*** Opening Given records ***

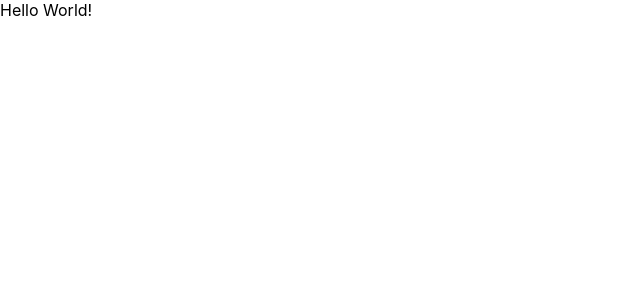
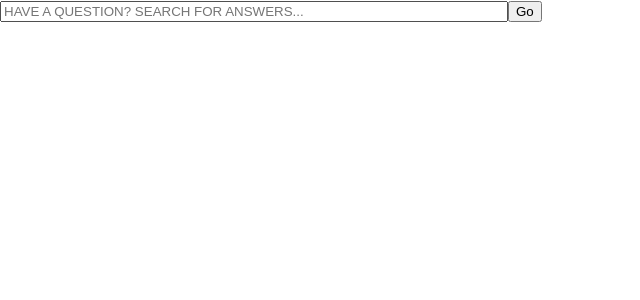
Before and after one commit to FE-Three/project-catwalk-v3, a React (Create React App) app in the folder my-app/: page / in a window 1280 px wide. Shown: the top 300 px of the page, without its empty margins (0-640 px from the left). Built offline with nearby package versions, Linux system fonts and the light colour scheme; no server answers.

Commit message:
add new react install to 16.3, create q&a components, routes for q&a with axios

```diff
--- a/my-app/package.json
+++ b/my-app/package.json
@@ -10,8 +10,8 @@
     "bootstrap": "^5.0.0-beta2",
     "cors": "^2.8.5",
     "nodemon": "^2.0.7",
-    "react": "^17.0.1",
-    "react-dom": "^17.0.1",
+    "react": "^16.14.0",
+    "react-dom": "^16.14.0",
     "react-scripts": "4.0.3",
     "web-vitals": "^1.1.0"
   },
@@ -21,7 +21,7 @@
     "build": "react-scripts build",
     "test": "react-scripts test",
     "eject": "react-scripts eject",
-    "startJest": "jest"
+    "startJest": "jest --collectCoverage"
   },
   "eslintConfig": {
     "extends": [
--- a/my-app/src/App.jsx
+++ b/my-app/src/App.jsx
@@ -1,28 +1,42 @@
 import React from 'react';
 import axios from 'axios';
+import QuestionsAnswers from '../src/questionsAndAnswers/QuestionsAnswers.jsx'
 
 class App extends React.Component {
   constructor(props) {
     super(props);
-    this.state = {};
+    this.state = {
+      data: []
+    };
     this.helloAPI = this.helloAPI.bind(this);
+    this.helloQuestion = this.helloQuestion.bind(this);
   }
   componentDidMount() {
     this.helloAPI();
+    this.helloQuestion();
   }
 
   helloAPI() {
     console.log('test1')
     axios.get('http://localhost:3000/products')
     .then(res => console.log(res))
-    .catch(res => console.log(res))
+    .catch(err => console.log(err))
   }
 
+  helloQuestion() {
+    console.log('test2');
+    axios.get('http://localhost:3000/qa/questions?product_id=18080')
+      .then(res => {
+        this.setState({data: res.data})
+      })
+      .catch(err => console.log('error with q&a: ', err))
+  }
 
   render() {
+
     return (
       <div>
-        Hello World!
+        <QuestionsAnswers questionsAndAnswers={this.state.data}/>
       </div>
     )
   }
--- /dev/null
+++ b/my-app/src/questionsAndAnswers/QuestionsAnswers.jsx
@@ -0,0 +1,25 @@
+import React from 'react';
+import SearchForAnswers from './SearchForAnswers.jsx'
+
+class QuestionsAnswers extends React.Component {
+  constructor(props) {
+    super(props);
+    this.state = {
+    }
+    this.searchAnswers = this.searchAnswers.bind(this);
+  }
+
+  searchAnswers(questions) {
+    console.log('this is working!')
+  }
+
+  render() {
+    return (
+      <div>
+        <SearchForAnswers searchAnswers={this.searchAnswers}/>
+      </div>
+    )
+  }
+}
+
+export default QuestionsAnswers;
--- /dev/null
+++ b/my-app/src/questionsAndAnswers/SearchForAnswers.jsx
@@ -0,0 +1,40 @@
+import React from 'react';
+
+class SearchForAnswers extends React.Component {
+  constructor(props) {
+    super(props);
+    this.state = {
+      name: ''
+    }
+    this.handleSearchChange = this.handleSearchChange.bind(this);
+    this.handleSearchSubmit = this.handleSearchSubmit.bind(this);
+  }
+
+  handleSearchSubmit(event) {
+    event.preventDefault();
+    this.props.searchAnswers(this.state);
+    this.setState({name: ''})
+  }
+
+  handleSearchChange(event) {
+    this.setState({[event.target.name] : event.target.value})
+  }
+
+  render() {
+    return (
+
+      <div>
+        <form onSubmit={this.handleSearchSubmit}>
+          <label>
+            <input name="name" onChange={this.handleSearchChange} value={this.state.name} placeholder='HAVE A QUESTION? SEARCH FOR ANSWERS...' style={{width: '500px'}}></input>
+          </label>
+
+        <button>Go</button>
+        </form>
+      </div>
+    )
+  }
+
+}
+
+export default SearchForAnswers;
```
Also changed, not shown: my-app/src/q&A/q&A.jsx (deleted, +0 -12 lines), 2 other files (tests, documents, lock files or other folders).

*** Closing Given records ***

### [Your objective]
Lines holding the string "event" are the answer; copy each one from the listing above.

### [Solution below]
+  handleSearchSubmit(event) {
+    event.preventDefault();
+  handleSearchChange(event) {
+    this.setState({[event.target.name] : event.target.value})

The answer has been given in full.